Do not be embarrassed to talk to your pharmacist about your symptoms if you are concerned about wind. The pharmacist will need to discuss your symptoms, when they occur, whether you are taking any other medicines or have any other illnesses. If your pharmacist is satisfied that the symptoms described are simply due to excess wind then it is likely that one of the indigestion or activated charcoal remedies will be recommended.
When to see your doctor
If you are otherwise healthy, wind symptoms are not usually associated with disease but if symptoms are severe or troublesome you should see your doctor. If you have a persistent feeling of fullness, bloating or flatulence or if you develop new digestive symptoms, which you have not previously experienced, you should also seek medical advice.
Living with wind
Burping and passing wind are both natural processes and should not be a cause for concern. However, they can be socially embarrassing and, in an attempt to avoid embarrassment, wind may become trapped and cause discomfort.

Some simple life-style changes can help reduce burping and passing wind.

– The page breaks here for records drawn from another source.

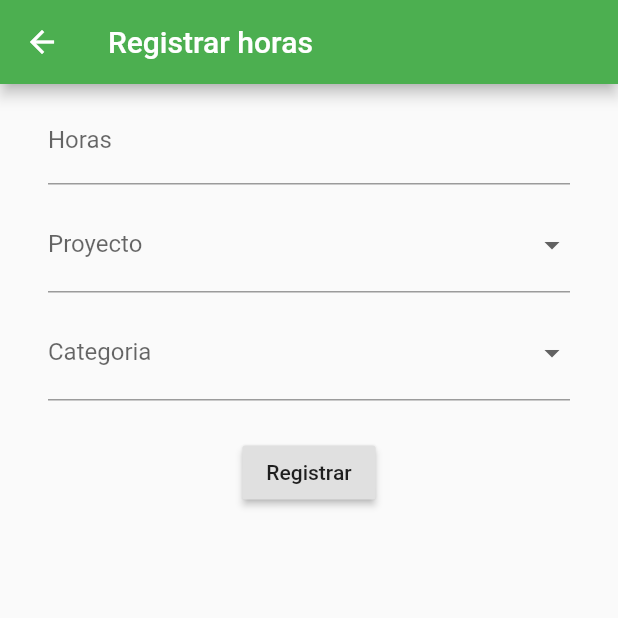
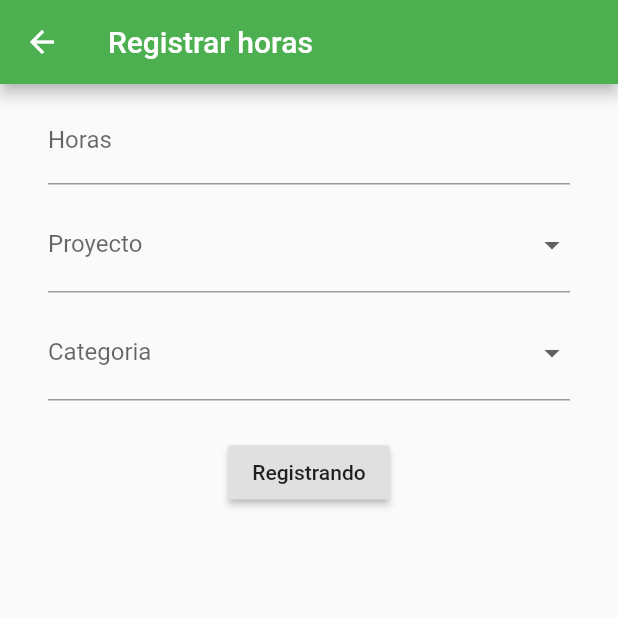
Before and after one commit to goncy/gaia-hours-flutter, a Flutter app: the RegisterScreen screen opened by its route, on a phone screen of 412 x 824 dp, the top half of it. Run offline on Flutter 3.47's test engine with Material 2 defaults, Android fonts, the phone set to English and light mode, and no system bars; our stand-ins replace flutter_secure_storage; accounts and stored records are empty; network calls fail.

Commit message:
Full version

```diff
--- a/lib/hours/context.dart
+++ b/lib/hours/context.dart
@@ -31,8 +31,9 @@ class HoursContext extends ChangeNotifier {
     try {
       isLoading = true;
 
+      notifyListeners();
+
       registries = await _resource.list();
-
       isLoading = false;
 
       notifyListeners();
@@ -45,8 +46,9 @@ class HoursContext extends ChangeNotifier {
   Future add(int hours, int project, int category) async {
     isLoading = true;
 
+    notifyListeners();
+
     registries.add(await _resource.add(_user.id, hours, project, category));
-
     isLoading = false;
 
     notifyListeners();
--- a/lib/hours/screens/register.dart
+++ b/lib/hours/screens/register.dart
@@ -16,20 +16,23 @@ class _RegisterScreenState extends State<RegisterScreen> {
   int _project;
   int _category;
 
-  void _handleSubmit() {
+  void _handleSubmit() async {
     var add = Provider.of<HoursContext>(context, listen: false).add;
 
     if (_form.currentState.validate()) {
       _form.currentState.save();
 
-      add(_hours, _project, _category);
+      await add(_hours, _project, _category);
 
       Navigator.pop(context);
     }
   }
 
   @override
-  Widget build(BuildContext context) => Scaffold(
+  Widget build(BuildContext context) {
+    var isLoading = Provider.of<HoursContext>(context).isLoading;
+
+    return Scaffold(
       appBar: AppBar(
         title: Text('Registrar horas'),
       ),
@@ -134,7 +137,8 @@ class _RegisterScreenState extends State<RegisterScreen> {
                   child: Builder(
                     builder: (context) => RaisedButton(
                       onPressed: _handleSubmit,
-                        child: Text('Registrar'),
+                      child:
+                          isLoading ? Text('Registrando') : Text('Registrar'),
                     ),
                   ),
                 ),
@@ -145,3 +149,4 @@ class _RegisterScreenState extends State<RegisterScreen> {
       ),
     );
   }
+}
--- a/lib/session/context.dart
+++ b/lib/session/context.dart
@@ -20,6 +20,9 @@ class SessionContext extends ChangeNotifier {
   Future login(String username, String password) async {
     try {
       isLoading = true;
+
+      notifyListeners();
+
       user = await _resource.login(username, password);
       isLoading = false;
 
```
Also changed, not shown: lib/session/screens/login.dart (+6 -9 lines). Lines whose indentation alone changed are shown as unchanged.
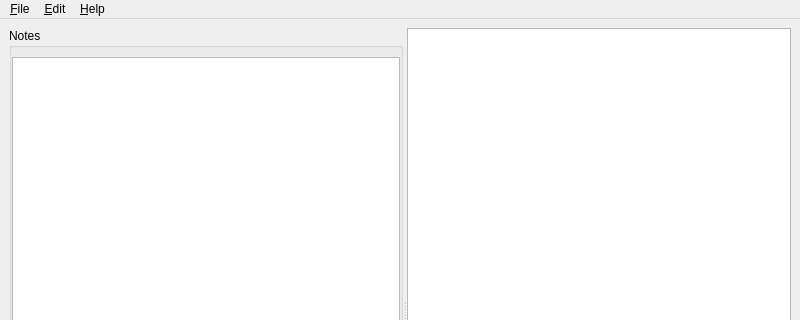
First picture: the form in src/desktop/ui/MainWindow.ui, repository akb825/NoteVault, before the edit; both pictures show x 0 to 800 and y 0 to 320 of the 800 by 600 pixel window.
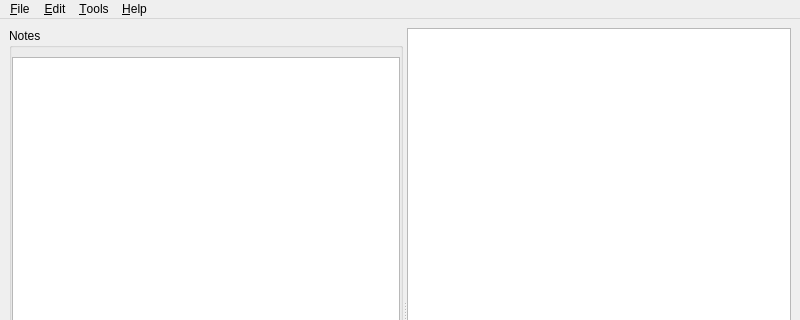
Second picture: the form after the edit. Icons and pictures are not drawn.

```diff
--- a/src/desktop/ui/MainWindow.ui
+++ b/src/desktop/ui/MainWindow.ui
@@ -81,7 +81,7 @@
      <x>0</x>
      <y>0</y>
      <width>800</width>
-     <height>19</height>
+     <height>26</height>
     </rect>
    </property>
    <widget class="QMenu" name="menuFile">
@@ -119,8 +119,15 @@
     </property>
     <addaction name="actionAbout"/>
    </widget>
+   <widget class="QMenu" name="menuTools">
+    <property name="title">
+     <string>&amp;Tools</string>
+    </property>
+    <addaction name="actionPasswordGenerator"/>
+   </widget>
    <addaction name="menuFile"/>
    <addaction name="menuEdit"/>
+   <addaction name="menuTools"/>
    <addaction name="menuHelp"/>
   </widget>
   <action name="actionNew">
```
Left out of the diff: 13 changed lines with no effect on the pictures.
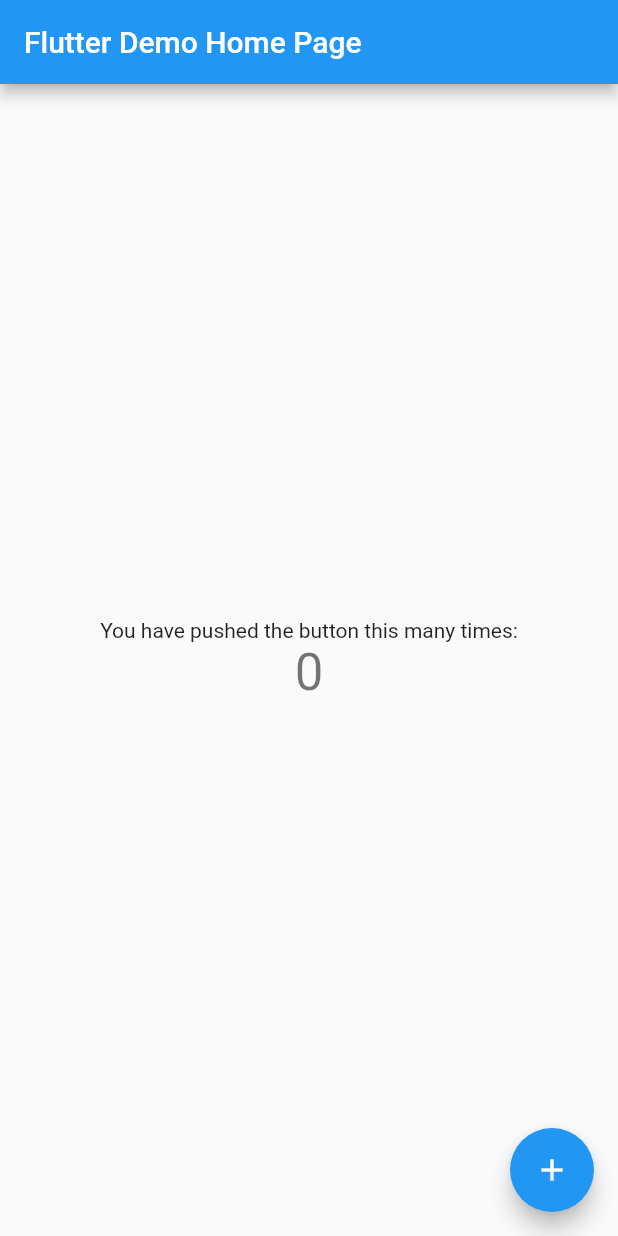
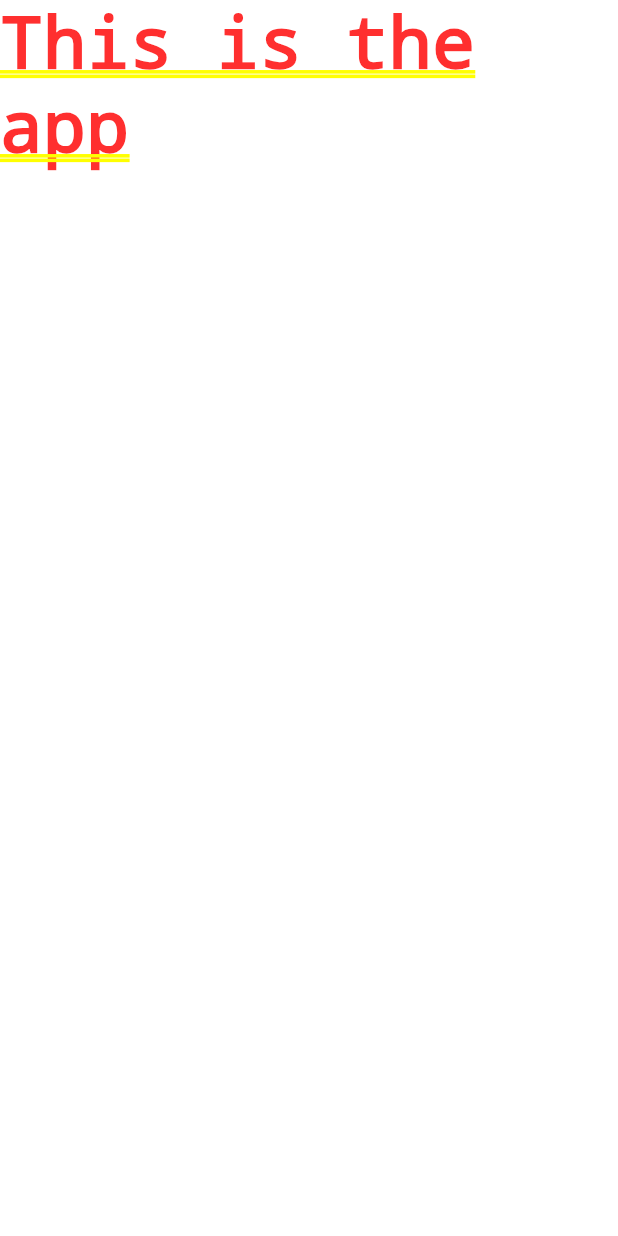
Before and after one commit to SeniorProject-FaceRecognition/FaceRecognitionForAttendance, a Flutter app: the screen it shows after launch, on a phone screen of 412 x 824 dp. Run offline on Flutter 3.47's test engine with Material 2 defaults, Android fonts, the phone set to English and light mode, and no system bars.

Commit message:
remove demo app

```diff
--- /dev/null
+++ b/lib/home.dart
@@ -0,0 +1,12 @@
+
+import 'package:flutter/material.dart';
+
+class HomePage extends StatelessWidget {
+  const HomePage({super.key});
+  @override
+  Widget build(context) {
+    return const MaterialApp(
+      home: Text('This is the app'),
+    );
+  }
+}
--- a/lib/main.dart
+++ b/lib/main.dart
@@ -1,115 +1,6 @@
 import 'package:flutter/material.dart';
+import 'package:senior_project/home.dart';
 
 void main() {
-  runApp(const MyApp());
+  runApp(const HomePage());
 }
-
-class MyApp extends StatelessWidget {
-  const MyApp({super.key});
-
-  // This widget is the root of your application.
-  @override
-  Widget build(BuildContext context) {
-    return MaterialApp(
-      title: 'Flutter Demo',
-      theme: ThemeData(
-        // This is the theme of your application.
-        //
-        // Try running your application with "flutter run". You'll see the
-        // application has a blue toolbar. Then, without quitting the app, try
-        // changing the primarySwatch below to Colors.green and then invoke
-        // "hot reload" (press "r" in the console where you ran "flutter run",
-        // or simply save your changes to "hot reload" in a Flutter IDE).
-        // Notice that the counter didn't reset back to zero; the application
-        // is not restarted.
-        primarySwatch: Colors.blue,
-      ),
-      home: const MyHomePage(title: 'Flutter Demo Home Page'),
-    );
-  }
-}
-
-class MyHomePage extends StatefulWidget {
-  const MyHomePage({super.key, required this.title});
-
-  // This widget is the home page of your application. It is stateful, meaning
-  // that it has a State object (defined below) that contains fields that affect
-  // how it looks.
-
-  // This class is the configuration for the state. It holds the values (in this
-  // case the title) provided by the parent (in this case the App widget) and
-  // used by the build method of the State. Fields in a Widget subclass are
-  // always marked "final".
-
-  final String title;
-
-  @override
-  State<MyHomePage> createState() => _MyHomePageState();
-}
-
-class _MyHomePageState extends State<MyHomePage> {
-  int _counter = 0;
-
-  void _incrementCounter() {
-    setState(() {
-      // This call to setState tells the Flutter framework that something has
-      // changed in this State, which causes it to rerun the build method below
-      // so that the display can reflect the updated values. If we changed
-      // _counter without calling setState(), then the build method would not be
-      // called again, and so nothing would appear to happen.
-      _counter++;
-    });
-  }
-
-  @override
-  Widget build(BuildContext context) {
-    // This method is rerun every time setState is called, for instance as done
-    // by the _incrementCounter method above.
-    //
-    // The Flutter framework has been optimized to make rerunning build methods
-    // fast, so that you can just rebuild anything that needs updating rather
-    // than having to individually change instances of widgets.
-    return Scaffold(
-      appBar: AppBar(
-        // Here we take the value from the MyHomePage object that was created by
-        // the App.build method, and use it to set our appbar title.
-        title: Text(widget.title),
-      ),
-      body: Center(
-        // Center is a layout widget. It takes a single child and positions it
-        // in the middle of the parent.
-        child: Column(
-          // Column is also a layout widget. It takes a list of children and
-          // arranges them vertically. By default, it sizes itself to fit its
-          // children horizontally, and tries to be as tall as its parent.
-          //
-          // Invoke "debug painting" (press "p" in the console, choose the
-          // "Toggle Debug Paint" action from the Flutter Inspector in Android
-          // Studio, or the "Toggle Debug Paint" command in Visual Studio Code)
-          // to see the wireframe for each widget.
-          //
-          // Column has various properties to control how it sizes itself and
-          // how it positions its children. Here we use mainAxisAlignment to
-          // center the children vertically; the main axis here is the vertical
-          // axis because Columns are vertical (the cross axis would be
-          // horizontal).
-          mainAxisAlignment: MainAxisAlignment.center,
-          children: <Widget>[
-            const Text(
-              'You have pushed the button this many times:',
-            ),
-            Text(
-              '$_counter',
-              style: Theme.of(context).textTheme.headlineMedium,
-            ),
-          ],
-        ),
-      ),
-      floatingActionButton: FloatingActionButton(
-        onPressed: _incrementCounter,
-        tooltip: 'Increment',
-        child: const Icon(Icons.add),
-      ), // This trailing comma makes auto-formatting nicer for build methods.
-    );
-  }
-}
```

Eating slowly, chewing food thoroughly, stopping smoking and not chewing gum will all reduce the amount of air that is swallowed and will help reduce burping and passing wind.

Avoid or cut down on foods and drinks that you know to cause you wind, particularly those foods and drinks that create an unpleasant smell to your wind and which make it difficult to pass unnoticed, for example, beer, white wine, fruit juices, eggs, garlic, onions, fennel and fatty foods.

Eat at regular meal intervals and eat a balanced diet rich in fruit and vegetables. Although some fruit and vegetables will increase wind, there are plenty that do not, so try different ones to find those that suit you best.

Reduce meal portions so the stomach is less distended. Try to take regular exercise.
Useful Tips
  • Try to identify which foods and drinks cause wind, and avoid them if possible
  • Reduce the amount of gas-producing foods in the diet such as beans, cabbage, Brussels sprouts, cauliflower, turnips, onions, garlic, leeks and some seeds such as fennel, sunflower and poppy
Further information
Further information may be obtained from Core, the only charity in the UK that funds research into the entire range of gut, liver, intestinal and bowel illnesses. Core was established in 1971 with the help and support of the British Society of Gastroenterologists.

Tel: 020 7486 0341